Requirement:
How many lines of the entries below include the word "hidden"? Answer with the number alone.

Dataset records:
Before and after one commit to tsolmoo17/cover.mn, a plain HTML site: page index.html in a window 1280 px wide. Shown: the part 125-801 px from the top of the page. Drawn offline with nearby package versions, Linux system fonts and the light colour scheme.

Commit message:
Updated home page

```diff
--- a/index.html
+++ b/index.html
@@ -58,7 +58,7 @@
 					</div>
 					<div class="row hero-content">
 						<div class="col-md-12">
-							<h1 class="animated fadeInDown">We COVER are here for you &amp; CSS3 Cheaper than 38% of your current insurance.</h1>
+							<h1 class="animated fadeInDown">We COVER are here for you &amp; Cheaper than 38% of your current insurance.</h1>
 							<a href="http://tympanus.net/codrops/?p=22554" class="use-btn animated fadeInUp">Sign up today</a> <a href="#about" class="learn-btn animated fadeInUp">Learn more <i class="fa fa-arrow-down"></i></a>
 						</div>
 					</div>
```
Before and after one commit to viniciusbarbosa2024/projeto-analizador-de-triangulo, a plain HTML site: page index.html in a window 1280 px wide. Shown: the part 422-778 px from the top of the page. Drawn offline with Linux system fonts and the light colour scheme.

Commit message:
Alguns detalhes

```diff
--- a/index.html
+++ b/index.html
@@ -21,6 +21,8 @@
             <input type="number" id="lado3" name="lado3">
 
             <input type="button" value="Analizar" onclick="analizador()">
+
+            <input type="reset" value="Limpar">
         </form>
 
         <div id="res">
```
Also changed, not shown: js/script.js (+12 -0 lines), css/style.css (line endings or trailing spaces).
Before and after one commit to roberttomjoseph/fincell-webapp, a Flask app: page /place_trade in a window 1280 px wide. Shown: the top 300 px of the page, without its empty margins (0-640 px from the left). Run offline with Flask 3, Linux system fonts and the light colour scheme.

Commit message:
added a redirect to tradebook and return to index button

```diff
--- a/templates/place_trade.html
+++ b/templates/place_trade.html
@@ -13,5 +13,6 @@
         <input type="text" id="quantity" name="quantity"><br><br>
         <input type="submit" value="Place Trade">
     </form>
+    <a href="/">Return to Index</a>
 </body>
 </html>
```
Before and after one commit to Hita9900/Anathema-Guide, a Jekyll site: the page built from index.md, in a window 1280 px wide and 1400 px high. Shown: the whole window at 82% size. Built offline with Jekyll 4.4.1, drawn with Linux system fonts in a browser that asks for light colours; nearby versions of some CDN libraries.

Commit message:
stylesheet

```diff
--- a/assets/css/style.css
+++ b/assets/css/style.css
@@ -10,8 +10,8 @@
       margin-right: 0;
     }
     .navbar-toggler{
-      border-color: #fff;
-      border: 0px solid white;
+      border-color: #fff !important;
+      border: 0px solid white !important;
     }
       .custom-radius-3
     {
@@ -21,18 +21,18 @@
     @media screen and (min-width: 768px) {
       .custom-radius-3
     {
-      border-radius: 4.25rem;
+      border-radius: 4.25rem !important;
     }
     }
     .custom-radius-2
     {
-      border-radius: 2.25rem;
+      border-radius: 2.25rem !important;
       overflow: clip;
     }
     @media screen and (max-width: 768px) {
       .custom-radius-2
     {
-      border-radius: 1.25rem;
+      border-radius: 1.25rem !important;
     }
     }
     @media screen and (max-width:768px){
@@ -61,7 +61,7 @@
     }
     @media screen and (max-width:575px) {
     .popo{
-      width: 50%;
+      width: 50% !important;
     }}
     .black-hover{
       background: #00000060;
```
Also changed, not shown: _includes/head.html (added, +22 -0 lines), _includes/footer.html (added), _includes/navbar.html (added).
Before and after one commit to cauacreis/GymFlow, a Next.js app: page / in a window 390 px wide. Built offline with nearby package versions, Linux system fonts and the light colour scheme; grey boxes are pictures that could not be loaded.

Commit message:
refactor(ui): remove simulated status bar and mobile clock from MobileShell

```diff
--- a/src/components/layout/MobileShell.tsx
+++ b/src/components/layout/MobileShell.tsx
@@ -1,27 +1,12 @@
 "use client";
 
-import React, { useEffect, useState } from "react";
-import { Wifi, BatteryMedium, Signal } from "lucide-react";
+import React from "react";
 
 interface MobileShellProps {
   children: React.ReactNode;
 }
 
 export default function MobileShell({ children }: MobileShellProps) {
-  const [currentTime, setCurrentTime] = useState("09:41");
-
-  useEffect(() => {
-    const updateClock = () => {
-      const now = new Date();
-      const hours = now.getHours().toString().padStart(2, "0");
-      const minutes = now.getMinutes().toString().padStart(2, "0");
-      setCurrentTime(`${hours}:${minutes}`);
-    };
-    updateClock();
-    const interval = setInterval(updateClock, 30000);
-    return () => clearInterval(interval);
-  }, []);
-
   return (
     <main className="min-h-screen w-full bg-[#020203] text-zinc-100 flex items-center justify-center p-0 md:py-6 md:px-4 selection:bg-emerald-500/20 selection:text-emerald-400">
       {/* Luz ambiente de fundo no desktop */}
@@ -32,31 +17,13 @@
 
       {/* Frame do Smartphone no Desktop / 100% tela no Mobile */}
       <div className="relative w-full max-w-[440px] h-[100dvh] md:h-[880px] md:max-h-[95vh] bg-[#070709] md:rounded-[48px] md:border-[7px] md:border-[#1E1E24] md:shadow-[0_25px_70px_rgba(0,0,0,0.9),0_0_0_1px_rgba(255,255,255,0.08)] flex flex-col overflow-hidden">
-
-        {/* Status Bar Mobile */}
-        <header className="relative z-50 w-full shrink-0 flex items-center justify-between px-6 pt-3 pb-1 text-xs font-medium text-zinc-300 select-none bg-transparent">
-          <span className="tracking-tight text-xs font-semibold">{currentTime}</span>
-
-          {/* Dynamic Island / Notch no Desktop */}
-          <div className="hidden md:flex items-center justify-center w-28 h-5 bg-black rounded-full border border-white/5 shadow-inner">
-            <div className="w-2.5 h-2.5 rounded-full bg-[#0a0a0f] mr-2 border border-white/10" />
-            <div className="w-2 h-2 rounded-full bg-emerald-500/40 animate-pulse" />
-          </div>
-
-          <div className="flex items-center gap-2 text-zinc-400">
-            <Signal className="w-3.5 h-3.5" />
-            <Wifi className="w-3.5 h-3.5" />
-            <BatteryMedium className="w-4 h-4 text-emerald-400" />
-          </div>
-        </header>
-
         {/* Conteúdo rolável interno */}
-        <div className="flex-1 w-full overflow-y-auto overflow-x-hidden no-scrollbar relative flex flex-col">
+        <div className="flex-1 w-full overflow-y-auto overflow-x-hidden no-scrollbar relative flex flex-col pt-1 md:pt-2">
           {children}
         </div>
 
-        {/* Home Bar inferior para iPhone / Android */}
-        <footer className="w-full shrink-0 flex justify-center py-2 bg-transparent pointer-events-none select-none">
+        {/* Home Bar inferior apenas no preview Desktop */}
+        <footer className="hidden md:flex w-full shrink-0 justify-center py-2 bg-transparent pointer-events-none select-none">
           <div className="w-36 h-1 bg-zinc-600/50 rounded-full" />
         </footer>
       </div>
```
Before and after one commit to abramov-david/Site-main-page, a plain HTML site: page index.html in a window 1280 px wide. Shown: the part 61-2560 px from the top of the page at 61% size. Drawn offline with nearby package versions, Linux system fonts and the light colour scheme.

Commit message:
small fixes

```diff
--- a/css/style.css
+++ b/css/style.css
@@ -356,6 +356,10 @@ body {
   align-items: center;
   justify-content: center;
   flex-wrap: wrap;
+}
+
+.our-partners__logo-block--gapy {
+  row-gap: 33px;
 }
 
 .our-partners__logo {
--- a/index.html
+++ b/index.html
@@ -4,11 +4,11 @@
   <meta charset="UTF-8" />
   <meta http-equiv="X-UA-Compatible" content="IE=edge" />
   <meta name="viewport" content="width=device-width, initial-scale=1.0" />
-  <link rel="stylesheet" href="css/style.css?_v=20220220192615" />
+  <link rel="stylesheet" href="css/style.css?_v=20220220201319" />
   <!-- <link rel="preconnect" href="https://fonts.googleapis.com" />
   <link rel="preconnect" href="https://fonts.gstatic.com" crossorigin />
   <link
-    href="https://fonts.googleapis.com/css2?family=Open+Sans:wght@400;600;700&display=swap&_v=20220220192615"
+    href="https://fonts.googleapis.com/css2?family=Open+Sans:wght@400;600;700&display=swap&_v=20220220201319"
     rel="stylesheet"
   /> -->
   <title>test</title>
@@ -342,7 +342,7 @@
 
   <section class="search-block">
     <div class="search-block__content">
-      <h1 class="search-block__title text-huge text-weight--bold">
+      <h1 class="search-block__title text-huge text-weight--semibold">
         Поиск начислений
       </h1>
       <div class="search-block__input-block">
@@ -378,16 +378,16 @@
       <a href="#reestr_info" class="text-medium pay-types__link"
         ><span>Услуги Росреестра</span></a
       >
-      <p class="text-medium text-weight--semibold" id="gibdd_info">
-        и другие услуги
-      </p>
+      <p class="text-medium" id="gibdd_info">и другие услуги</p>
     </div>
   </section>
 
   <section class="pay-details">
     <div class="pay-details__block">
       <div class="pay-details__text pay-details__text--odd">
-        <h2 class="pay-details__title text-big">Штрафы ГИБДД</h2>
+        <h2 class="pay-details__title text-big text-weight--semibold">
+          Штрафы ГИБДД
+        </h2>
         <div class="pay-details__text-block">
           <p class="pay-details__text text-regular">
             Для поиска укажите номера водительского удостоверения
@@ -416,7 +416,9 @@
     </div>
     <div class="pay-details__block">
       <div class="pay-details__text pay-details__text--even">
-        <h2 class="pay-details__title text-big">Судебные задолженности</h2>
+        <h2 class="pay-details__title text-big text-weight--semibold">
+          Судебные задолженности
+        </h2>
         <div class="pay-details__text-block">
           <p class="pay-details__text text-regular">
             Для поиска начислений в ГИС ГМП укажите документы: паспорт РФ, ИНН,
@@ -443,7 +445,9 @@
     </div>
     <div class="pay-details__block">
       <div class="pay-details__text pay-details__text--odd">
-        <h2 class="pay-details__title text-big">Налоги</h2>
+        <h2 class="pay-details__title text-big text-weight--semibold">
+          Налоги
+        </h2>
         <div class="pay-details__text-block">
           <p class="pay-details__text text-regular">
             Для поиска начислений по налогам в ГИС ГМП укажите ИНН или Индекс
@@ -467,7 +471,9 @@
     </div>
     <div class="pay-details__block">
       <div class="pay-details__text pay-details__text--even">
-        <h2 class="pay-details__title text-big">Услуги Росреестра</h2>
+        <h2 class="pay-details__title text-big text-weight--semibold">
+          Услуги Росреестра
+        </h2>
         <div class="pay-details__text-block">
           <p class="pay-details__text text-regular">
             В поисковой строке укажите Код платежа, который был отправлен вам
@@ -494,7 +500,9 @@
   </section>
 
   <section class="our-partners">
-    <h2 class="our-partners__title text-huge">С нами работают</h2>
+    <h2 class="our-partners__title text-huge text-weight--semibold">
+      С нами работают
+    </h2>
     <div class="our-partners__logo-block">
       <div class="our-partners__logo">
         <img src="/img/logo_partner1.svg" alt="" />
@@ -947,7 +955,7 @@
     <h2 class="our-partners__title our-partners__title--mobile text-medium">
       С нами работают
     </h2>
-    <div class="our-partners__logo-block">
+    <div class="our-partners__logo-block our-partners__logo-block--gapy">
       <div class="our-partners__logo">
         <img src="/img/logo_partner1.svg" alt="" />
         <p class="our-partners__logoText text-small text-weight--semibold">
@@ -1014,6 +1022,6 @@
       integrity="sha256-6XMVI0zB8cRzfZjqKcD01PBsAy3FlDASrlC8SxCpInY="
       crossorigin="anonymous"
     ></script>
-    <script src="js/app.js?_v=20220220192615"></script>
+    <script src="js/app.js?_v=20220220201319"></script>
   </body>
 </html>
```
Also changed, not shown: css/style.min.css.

Response to this task:
5